As the sun rose on that Tuesday morning of March 13, nobody in Manitou Springs had reason to suspect an imminent shock to the city’s collective psyche, actually its entire local business scene.
Yes, there were ongoing concerns, such as the constant irritations spurred by torn-up streets from so many projects. But there was, and is, light at the end of those tunnels.
All that aside, many local businesses felt buoyed by the prospects for a rewarding summer tourism season ahead. They were counting on visitors by the thousands again flocking to the region, fueling a local economy in need of a boost after a paltry “offseason” influenced by all that construction.
And after a winter of being closed for repairs and maintenance, the Pikes Peak Cog Railway would produce the steadiest flow of tourists, often making the difference between average and thriving days.
Sure, everyone shares some worry about the super-dry winter, raising fears of an ominous fire season perhaps as destructive as 2012-13 with the Waldo Canyon and Black Forest infernos.
Otherwise, Manitou’s outlook for the Summer of ’18 was all positive, with no rumors or secrets to the contrary (as far as anyone knew).
Then the hammer dropped. Within about 12 hours, word came from The Broadmoor that the cog railway would not reopen in 2018. In fact, we learned, the Broadmoor/cog/Gazette ownership headed by billionaire Philip Anschutz might not bring back the railway to Pikes Peak’s summit for up to three years … and perhaps never.
That changed everything. You can’t minimize it. One of our region’s most iconic, unique and exhilarating attractions, in business for more than a century, suddenly is shut down for the indefinite future.
Perhaps most frustrating has been the lack of detail or even basic explanations from The Broadmoor. Why such an abrupt decision? Why no warning to Colorado Springs and Manitou Springs, which stand to be impacted the most?
Why no inkling to give everyone, from the Barr Trail and Summit House operations to the Pikes Peak Highway, an idea that something this drastic might happen? Why not inform the organizers of the massive new Summit Complex construction project, due to start this year?
Nobody knew anything.
We’ve since heard maintenance problems likely have been worse than we knew. There were lots of scheduled cog trips canceled last summer, particularly early and late in the day, and not because of poor business. It was because some trains were not functioning. Also, we understand, there might have been near-accidents involving maintenance to the tracks.
Just given that unconfirmed information, it’s a little easier to understand. But still, nobody knew. The cog’s office was taking reservations for this coming summer up to the very minute when the word came.
So obviously, it would’ve helped if The Broadmoor had been more open about it. Not secretive, which suggests there might have been something to hide. From this view, the Anschutz executives owe Manitou Springs, actually the entire region and its tourism industry, a much more thorough assessment addressing all the still-unknown issues.
But it does no good now to treat this like a scandal. Manitou’s city government and business community have responded admirably, realizing they can’t move forward by wallowing in self-pity. Mayor Ken Jaray and city council have taken the right approach, looking for solutions and strategies instead of just hoping for the best.

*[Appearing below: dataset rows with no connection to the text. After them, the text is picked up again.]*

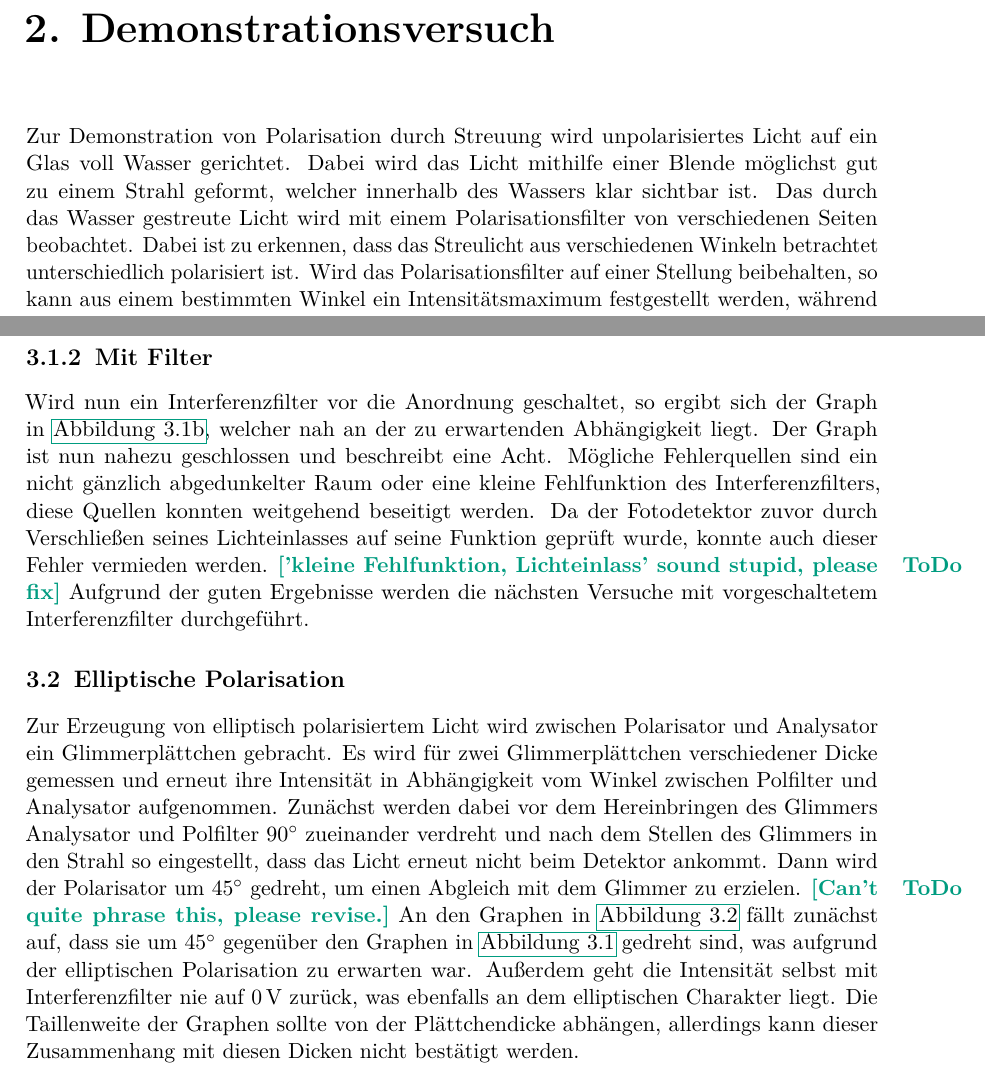
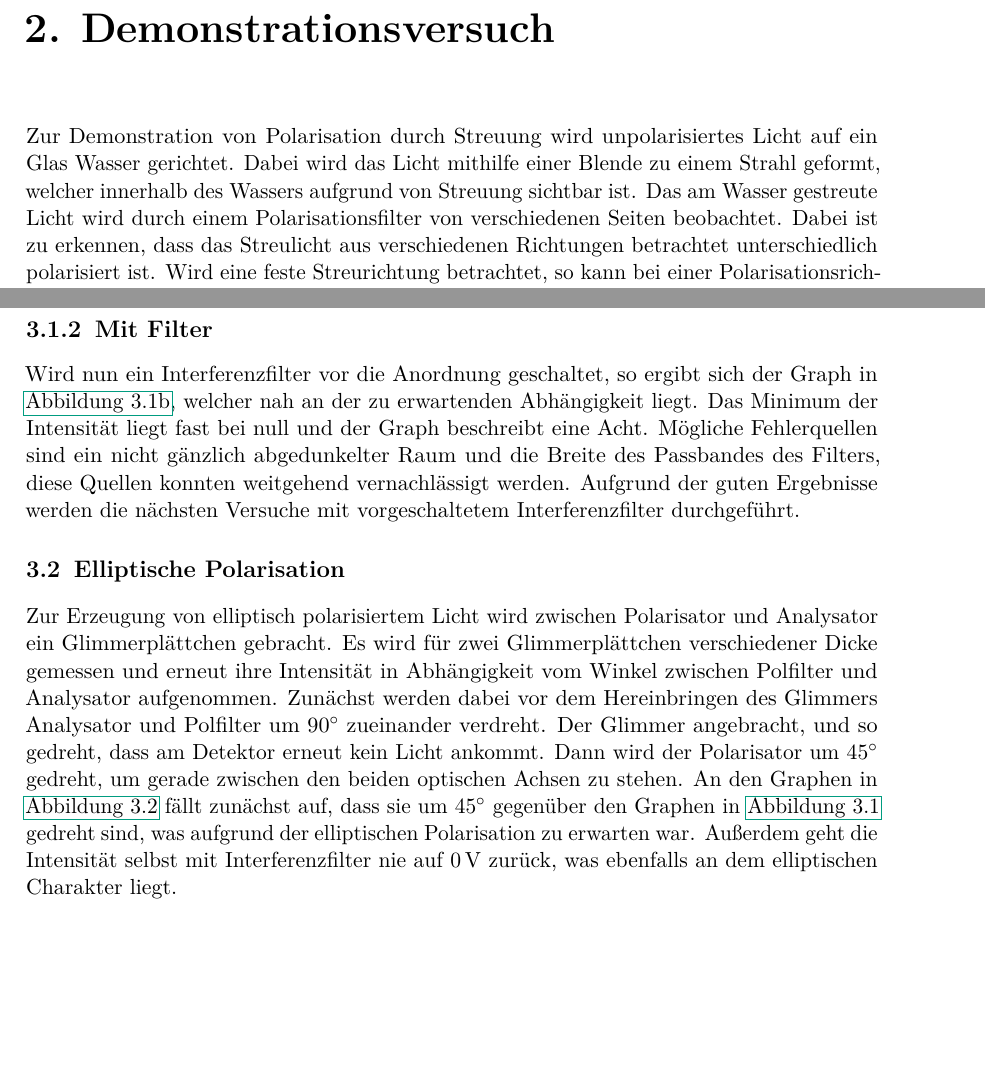
Before and after one commit to martin2250/P2-Physikalisches-Grundlagen-Praktikum, a LaTeX thesis (01-Polarisation/main.tex, which reads 01-Polarisation/chap/02-Demonstrationsversuche.tex, 01-Polarisation/chap/03-Polarisationsarten.tex): two parts of pages 4 and 6 of 7, joined at a grey line, cut so that both start at the same text, the shorter picture padded with empty space. Compiled offline with pdfLaTeX; a LaTeX package or settings file that is missing is left out.

Commit message:
01 - HAH, PHRASING!
Former-commit-id: d297f1bbdf30d8a8468a9d84ade0a2c4cf91b151

```diff
--- a/01-Polarisation/chap/02-Demonstrationsversuche.tex
+++ b/01-Polarisation/chap/02-Demonstrationsversuche.tex
@@ -16,9 +16,8 @@
 	\label{fig:pol_streu}
 \end{figure}
 
-Zur Demonstration von Polarisation durch Streuung wird unpolarisiertes Licht auf ein Glas voll Wasser gerichtet.
-Dabei wird das Licht mithilfe einer Blende möglichst gut zu einem Strahl geformt, welcher innerhalb des Wassers klar sichtbar ist.
-Das durch das Wasser gestreute Licht wird mit einem Polarisationsfilter von verschiedenen Seiten beobachtet.
-Dabei ist zu erkennen, dass das Streulicht aus verschiedenen Winkeln betrachtet unterschiedlich polarisiert ist.
-Wird das Polarisationsfilter auf einer Stellung beibehalten, so kann aus einem bestimmten Winkel ein Intensitätsmaximum festgestellt werden, während bei einem zu diesem Winkel um \SI{90}{\degree} gedrehten Winkel nahezu kein Licht mehr sichtbar ist.
-Daraus ist zu schließen, dass das einfallende unpolarisierte Licht durch die Streuung am Medium Wasser polarisiert wird.\par
+Zur Demonstration von Polarisation durch Streuung wird unpolarisiertes Licht auf ein Glas Wasser gerichtet.
+Dabei wird das Licht mithilfe einer Blende zu einem Strahl geformt, welcher innerhalb des Wassers aufgrund von Streuung sichtbar ist.
+Das am Wasser gestreute Licht wird durch einem Polarisationsfilter von verschiedenen Seiten beobachtet.
+Dabei ist zu erkennen, dass das Streulicht aus verschiedenen Richtungen betrachtet unterschiedlich polarisiert ist.
+Wird eine feste Streurichtung betrachtet, so kann bei einer Polarisationsrichtung ein Intensitätsmaximum festgestellt werden, während bei einem zu diesem Winkel um \SI{90}{\degree} gedrehten Winkel nahezu kein Licht mehr sichtbar ist.
--- a/01-Polarisation/chap/03-Polarisationsarten.tex
+++ b/01-Polarisation/chap/03-Polarisationsarten.tex
@@ -38,9 +38,9 @@ Dies ist der Tatsache verschuldet, dass der Abgleich per Hand vorgenommen wird,
 
 \subsection{Mit Filter}
 Wird nun ein Interferenzfilter vor die Anordnung geschaltet, so ergibt sich der Graph in \autoref{subfig:lin_withfilt}, welcher nah an der zu erwartenden Abhängigkeit liegt.
-Der Graph ist nun nahezu geschlossen und beschreibt eine Acht.
-Mögliche Fehlerquellen sind ein nicht gänzlich abgedunkelter Raum oder eine kleine Fehlfunktion des Interferenzfilters, diese Quellen konnten weitgehend beseitigt werden.
-Da der Fotodetektor zuvor durch Verschließen seines Lichteinlasses auf seine Funktion geprüft wurde, konnte auch dieser Fehler vermieden werden. \todo{'kleine Fehlfunktion, Lichteinlass' sound stupid, please fix}
+Das Minimum der Intensität liegt fast bei null und der Graph beschreibt eine Acht.
+Mögliche Fehlerquellen sind ein nicht gänzlich abgedunkelter Raum und die Breite des Passbandes des Filters, diese Quellen konnten weitgehend vernachlässigt werden.
+%Da der Fotodetektor zuvor durch Verschließen seines Lichteinlasses auf seine Funktion geprüft wurde, konnte auch dieser Fehler vermieden werden. \todo{'kleine Fehlfunktion, Lichteinlass' sound stupid, please fix}
 Aufgrund der guten Ergebnisse werden die nächsten Versuche mit vorgeschaltetem Interferenzfilter durchgeführt.
 
 \section{Elliptische Polarisation}
@@ -63,8 +63,9 @@ Aufgrund der guten Ergebnisse werden die nächsten Versuche mit vorgeschaltetem
 \end{figure}
 Zur Erzeugung von elliptisch polarisiertem Licht wird zwischen Polarisator und Analysator ein Glimmerplättchen gebracht.
 Es wird für zwei Glimmerplättchen verschiedener Dicke gemessen und erneut ihre Intensität in Abhängigkeit vom Winkel zwischen Polfilter und Analysator aufgenommen.
-Zunächst werden dabei vor dem Hereinbringen des Glimmers Analysator und Polfilter \SI{90}{\degree} zueinander verdreht und nach dem Stellen des Glimmers in den Strahl so eingestellt, dass das Licht erneut nicht beim Detektor ankommt.
-Dann wird der Polarisator um \SI{45}{\degree} gedreht, um einen Abgleich mit dem Glimmer zu erzielen. \todo{Can't quite phrase this, please revise.}
+Zunächst werden dabei vor dem Hereinbringen des Glimmers Analysator und Polfilter um \SI{90}{\degree} zueinander verdreht.
+Der Glimmer angebracht, und so gedreht, dass am Detektor erneut kein Licht ankommt.
+Dann wird der Polarisator um \SI{45}{\degree} gedreht, um gerade zwischen den beiden optischen Achsen zu stehen.
 An den Graphen in \autoref{fig:meas_ellip} fällt zunächst auf, dass sie um \SI{45}{\degree} gegenüber den Graphen in \autoref{fig:meas_lin} gedreht sind, was aufgrund der elliptischen Polarisation zu erwarten war.
 Außerdem geht die Intensität selbst mit Interferenzfilter nie auf \SI{0}{\volt} zurück, was ebenfalls an dem elliptischen Charakter liegt.
-Die Taillenweite der Graphen sollte von der Plättchendicke abhängen, allerdings kann dieser Zusammenhang mit diesen Dicken nicht bestätigt werden.
+%Die Taillenweite der Graphen sollte von der Plättchendicke abhängen, allerdings kann dieser Zusammenhang mit diesen Dicken nicht bestätigt werden.
```
Also changed, not shown: 01-Polarisation/chap/02-Demonstrationsversuche.tex (6 more changed lines), 01-Polarisation/chap/03-Polarisationsarten.tex (4 more changed lines).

Others have even suggested that by removing the congestion of all the cars going through downtown up Ruxton Avenue to the cog, and then back again, the result will be positive for Manitou’s congestion and parking issues. Who knows, a few have said, we might not even notice an impact.
That’s not realistic. Yes, there will be impact, starting with the $500,000 or so each year that comes to Manitou Springs via taxes on cog tickets and sales at the railway’s store and concessions. That revenue is gone and won’t be redirected elsewhere in Manitou.
The best way to gauge the cog closure’s effect — other than anecdotal information from local businesses — will be Manitou’s monthly sales tax reports. But at the same time, the city should take advantage of this unpredictable time in another way.
Manitou needs to have a better idea of its real tourism numbers: The number of visitors and cars, where they’re staying and for how long, how much money they spend here, where they come from, how often they visit and more. That means being more aggressive in research and engaging visitors, not just counting cog admissions or other partial means.
Yes, it might cost some money to do that. But any top-notch economic research company, perhaps helped by college interns with need for that experience, could produce mountains of new, reliable data about our visitors. It also could become an annual priority, starting with a new baseline for the future.
And that data also could help in determining next steps, such as whether some entity might want to purchase or lease the cog and take over its operation.
As we’ve learned with the cog closure, we can’t just be naïve and count on others to let us know everything ahead of time. It also doesn’t help to stay mad or offended, though it’s worth noting, in 36 years of having Manitou Springs as part of my life, I’ve never seen the town at the foot of Pikes Peak so united in anger — even outrage — as now over the cog.
Let’s just try to direct those emotions toward a positive outcome.